YOUR OBJECTIVE: Repeat every entry exactly. Do not include the pictures.

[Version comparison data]
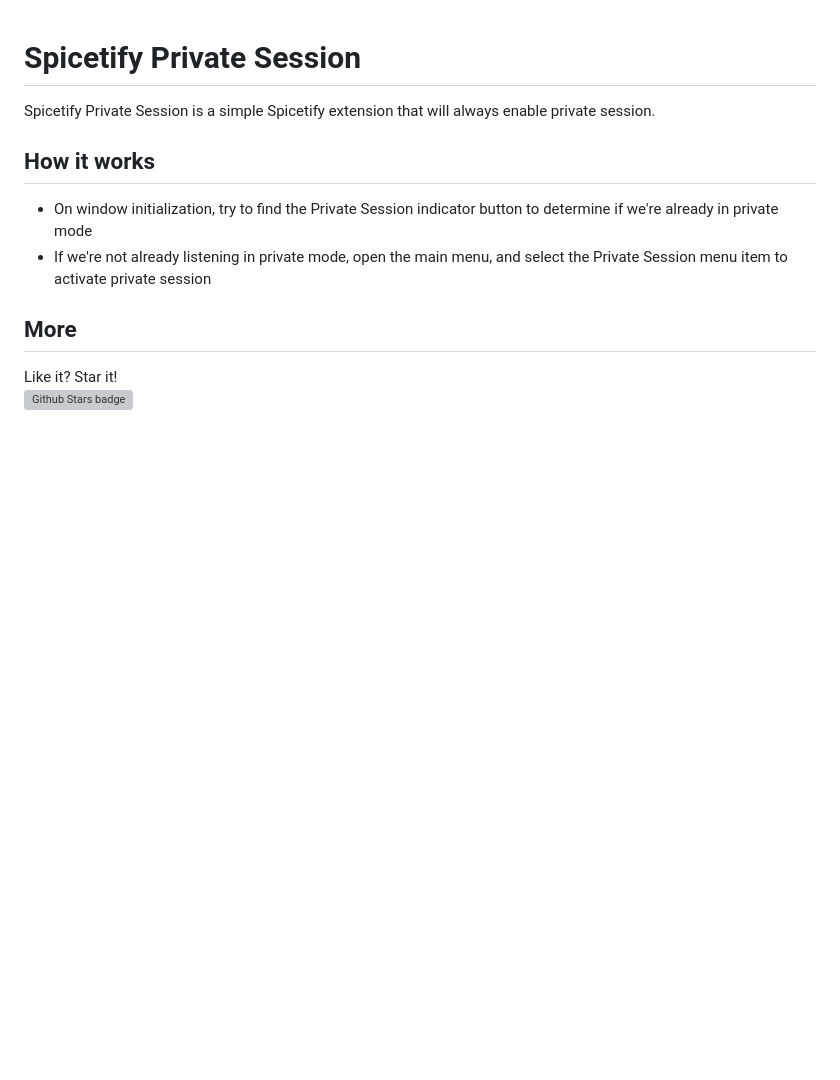
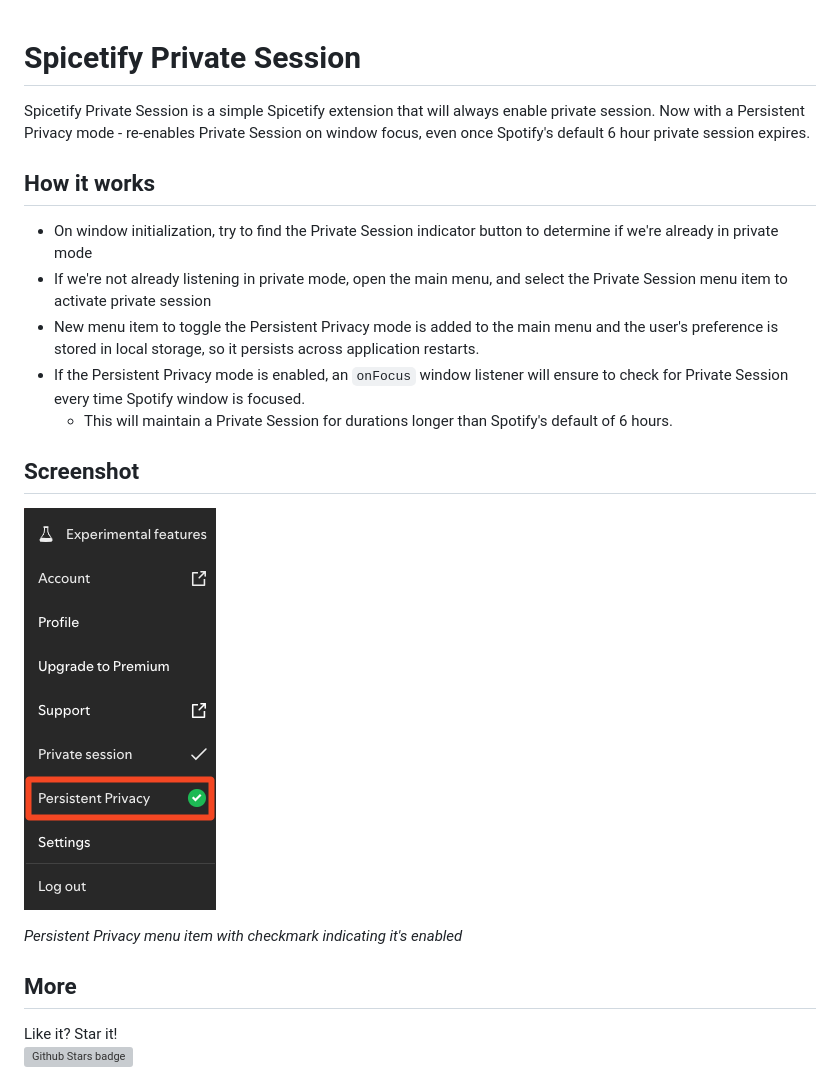
Before and after one commit to bojanraic/spicetify-extensions, a Markdown page: private-session/README.md, the part around the change. GitHub-like rendering; pictures changed too: private-session/persistent.png (added); blank space fills up the shorter version; grey boxes are pictures that could not be loaded.

Commit message:
PS: Adds Persistent Privacy menu item (#5)
closes #4

```diff
--- a/private-session/README.md
+++ b/private-session/README.md
@@ -1,10 +1,20 @@
 # Spicetify Private Session
 
 Spicetify Private Session is a simple Spicetify extension that will always enable private session.
+Now with a Persistent Privacy mode - re-enables Private Session on window focus, even once Spotify's default 6 hour private session expires.
 
 ## How it works
 - On window initialization, try to find the Private Session indicator button to determine if we're already in private mode
 - If we're not already listening in private mode, open the main menu, and select the Private Session menu item to activate private session
+- New menu item to toggle the Persistent Privacy mode is added to the main menu and the user's preference is stored in local storage, so it persists across application restarts.
+- If the Persistent Privacy mode is enabled, an `onFocus` window listener will ensure to check for Private Session every time Spotify window is focused.
+  - This will maintain a Private Session for durations longer than Spotify's default of 6 hours.
+
+## Screenshot
+
+![Persistent Privacy menu item](persistent.png)
+
+*Persistent Privacy menu item with checkmark indicating it's enabled*
 
 ##  More
 Like it? Star it!
```
Also changed, not shown: 4 other files.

TASK ANSWER:
Before and after one commit to bojanraic/spicetify-extensions, a Markdown page: private-session/README.md, the part around the change. GitHub-like rendering; pictures changed too: private-session/persistent.png (added); blank space fills up the shorter version; grey boxes are pictures that could not be loaded.

Commit message:
PS: Adds Persistent Privacy menu item (#5)
closes #4

```diff
--- a/private-session/README.md
+++ b/private-session/README.md
@@ -1,10 +1,20 @@
 # Spicetify Private Session
 
 Spicetify Private Session is a simple Spicetify extension that will always enable private session.
+Now with a Persistent Privacy mode - re-enables Private Session on window focus, even once Spotify's default 6 hour private session expires.
 
 ## How it works
 - On window initialization, try to find the Private Session indicator button to determine if we're already in private mode
 - If we're not already listening in private mode, open the main menu, and select the Private Session menu item to activate private session
+- New menu item to toggle the Persistent Privacy mode is added to the main menu and the user's preference is stored in local storage, so it persists across application restarts.
+- If the Persistent Privacy mode is enabled, an `onFocus` window listener will ensure to check for Private Session every time Spotify window is focused.
+  - This will maintain a Private Session for durations longer than Spotify's default of 6 hours.
+
+## Screenshot
+
+![Persistent Privacy menu item](persistent.png)
+
+*Persistent Privacy menu item with checkmark indicating it's enabled*
 
 ##  More
 Like it? Star it!
```
Also changed, not shown: 4 other files.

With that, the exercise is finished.